> how dominant the single program-counter paradigm is :). struts 2-d
> designers are a bit better in visualization of web app flows (I
> wonder if "covigo" is still around -- you may want to look them up
> too), but in any complex app, the flow diagrams tend to get fairly
> complex and hard to manipulate. I take it you haven't used such
> tools.

Flow diagrams don't modularize very well -- I think flowcharts were
abandoned for good reasons. I think that the future really lies in
constraint-based approaches, like the Laszlo LZX language that was
demoed at LL2. I thought that was one of the most impressive talks at
the whole workshop.

I could point out that continuations make implementing backtracking
engines for constraint solvers much easier, except that I won't. While
naive engines are easy to write, putting in heavy optimizations is a
lot harder. As a result, I am not sure that even continuations are a
powerful enough abstraction for managing control flow.

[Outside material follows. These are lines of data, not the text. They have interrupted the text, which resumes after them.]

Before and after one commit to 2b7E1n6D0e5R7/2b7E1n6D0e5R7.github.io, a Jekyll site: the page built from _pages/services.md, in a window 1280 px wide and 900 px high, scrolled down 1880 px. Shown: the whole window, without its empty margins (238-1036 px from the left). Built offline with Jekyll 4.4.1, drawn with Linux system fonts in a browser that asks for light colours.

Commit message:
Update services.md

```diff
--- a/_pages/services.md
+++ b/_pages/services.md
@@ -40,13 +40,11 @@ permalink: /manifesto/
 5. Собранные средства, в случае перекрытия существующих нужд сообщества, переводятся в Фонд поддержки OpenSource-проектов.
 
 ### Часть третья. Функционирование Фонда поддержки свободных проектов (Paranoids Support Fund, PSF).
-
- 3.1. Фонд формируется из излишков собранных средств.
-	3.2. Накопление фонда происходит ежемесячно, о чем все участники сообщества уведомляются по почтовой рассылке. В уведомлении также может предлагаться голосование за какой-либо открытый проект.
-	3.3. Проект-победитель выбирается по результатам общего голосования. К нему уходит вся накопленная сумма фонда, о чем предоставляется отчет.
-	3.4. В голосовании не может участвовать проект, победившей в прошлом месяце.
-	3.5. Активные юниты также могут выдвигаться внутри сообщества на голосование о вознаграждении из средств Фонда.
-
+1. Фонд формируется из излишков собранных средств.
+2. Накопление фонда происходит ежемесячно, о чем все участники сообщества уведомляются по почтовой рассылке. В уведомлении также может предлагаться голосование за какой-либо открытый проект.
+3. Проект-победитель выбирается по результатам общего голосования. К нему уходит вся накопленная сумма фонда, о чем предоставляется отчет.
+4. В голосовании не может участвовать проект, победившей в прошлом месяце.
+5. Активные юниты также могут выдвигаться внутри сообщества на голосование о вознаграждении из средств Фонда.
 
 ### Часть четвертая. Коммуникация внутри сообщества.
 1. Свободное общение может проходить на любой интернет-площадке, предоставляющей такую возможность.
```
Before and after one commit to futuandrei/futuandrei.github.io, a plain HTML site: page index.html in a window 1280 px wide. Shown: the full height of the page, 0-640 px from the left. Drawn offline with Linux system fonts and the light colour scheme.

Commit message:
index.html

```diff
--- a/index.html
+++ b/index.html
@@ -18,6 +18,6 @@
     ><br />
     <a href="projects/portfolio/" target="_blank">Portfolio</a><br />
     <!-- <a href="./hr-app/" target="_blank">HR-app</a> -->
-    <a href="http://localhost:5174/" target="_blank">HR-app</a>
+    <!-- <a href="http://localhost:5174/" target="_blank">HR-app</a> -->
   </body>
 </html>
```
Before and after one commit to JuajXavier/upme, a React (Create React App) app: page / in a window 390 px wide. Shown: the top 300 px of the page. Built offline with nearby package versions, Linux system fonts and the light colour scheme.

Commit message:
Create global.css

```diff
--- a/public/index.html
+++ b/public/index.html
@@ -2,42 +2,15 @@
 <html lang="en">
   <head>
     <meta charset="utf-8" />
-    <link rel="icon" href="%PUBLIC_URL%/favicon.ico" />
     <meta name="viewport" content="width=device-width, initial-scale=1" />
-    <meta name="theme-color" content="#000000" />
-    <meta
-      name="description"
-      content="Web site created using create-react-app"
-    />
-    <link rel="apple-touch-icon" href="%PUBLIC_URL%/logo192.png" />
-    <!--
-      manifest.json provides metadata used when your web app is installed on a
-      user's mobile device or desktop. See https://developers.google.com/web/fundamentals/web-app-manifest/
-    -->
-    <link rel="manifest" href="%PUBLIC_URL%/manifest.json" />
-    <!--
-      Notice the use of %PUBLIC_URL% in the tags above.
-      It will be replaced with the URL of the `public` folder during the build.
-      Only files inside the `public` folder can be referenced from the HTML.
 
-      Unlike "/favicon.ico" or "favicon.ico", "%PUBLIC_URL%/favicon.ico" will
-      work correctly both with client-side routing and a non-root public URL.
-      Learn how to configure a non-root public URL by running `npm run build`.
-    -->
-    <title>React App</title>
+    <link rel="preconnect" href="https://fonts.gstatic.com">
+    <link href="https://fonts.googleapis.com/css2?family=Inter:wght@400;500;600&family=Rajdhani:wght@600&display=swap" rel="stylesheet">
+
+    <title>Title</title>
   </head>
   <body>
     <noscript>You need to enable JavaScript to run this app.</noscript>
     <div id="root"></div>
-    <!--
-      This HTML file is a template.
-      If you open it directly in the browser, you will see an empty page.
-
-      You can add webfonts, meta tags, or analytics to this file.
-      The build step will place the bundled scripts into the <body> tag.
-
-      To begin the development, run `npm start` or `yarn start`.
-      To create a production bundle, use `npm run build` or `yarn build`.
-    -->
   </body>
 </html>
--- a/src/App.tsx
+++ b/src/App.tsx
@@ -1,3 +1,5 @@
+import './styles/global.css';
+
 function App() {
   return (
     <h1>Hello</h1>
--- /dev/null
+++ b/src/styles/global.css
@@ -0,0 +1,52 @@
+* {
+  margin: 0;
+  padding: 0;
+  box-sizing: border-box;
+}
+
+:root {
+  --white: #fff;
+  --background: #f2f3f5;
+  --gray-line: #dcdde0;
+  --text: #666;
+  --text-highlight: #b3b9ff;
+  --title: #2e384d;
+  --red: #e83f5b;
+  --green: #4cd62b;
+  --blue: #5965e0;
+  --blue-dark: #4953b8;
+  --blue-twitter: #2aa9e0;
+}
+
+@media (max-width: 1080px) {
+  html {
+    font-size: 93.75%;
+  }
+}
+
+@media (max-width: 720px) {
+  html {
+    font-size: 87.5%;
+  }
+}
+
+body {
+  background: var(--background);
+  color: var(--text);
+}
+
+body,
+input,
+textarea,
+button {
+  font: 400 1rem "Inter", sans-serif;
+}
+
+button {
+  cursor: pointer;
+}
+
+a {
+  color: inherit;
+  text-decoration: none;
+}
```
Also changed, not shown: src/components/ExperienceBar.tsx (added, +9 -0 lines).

Recently I read Hughes' paper _Generalizing Monads to Arrows_, and
have been thinking that it potentially offers a very disciplined
methodology for adding stack inspection primitives to a
language. There are a lot of neat uses for this -- optimizing
backtracking engines, generating genuinely context-sensitive help
messages, better logging, and debugging, to name just a few. This list
looks a lot like the selling points of aspect-oriented programming,
which isn't surprising because AOP has rich stack-inspection
primitives. But this way could potentially let users define AOP advice
in terms of actual object values rather than regexps on method names,
which seems a lot cleaner. Stack inspection, of course, is another way
of saying "reflection on continuations".

Neel Krishnaswami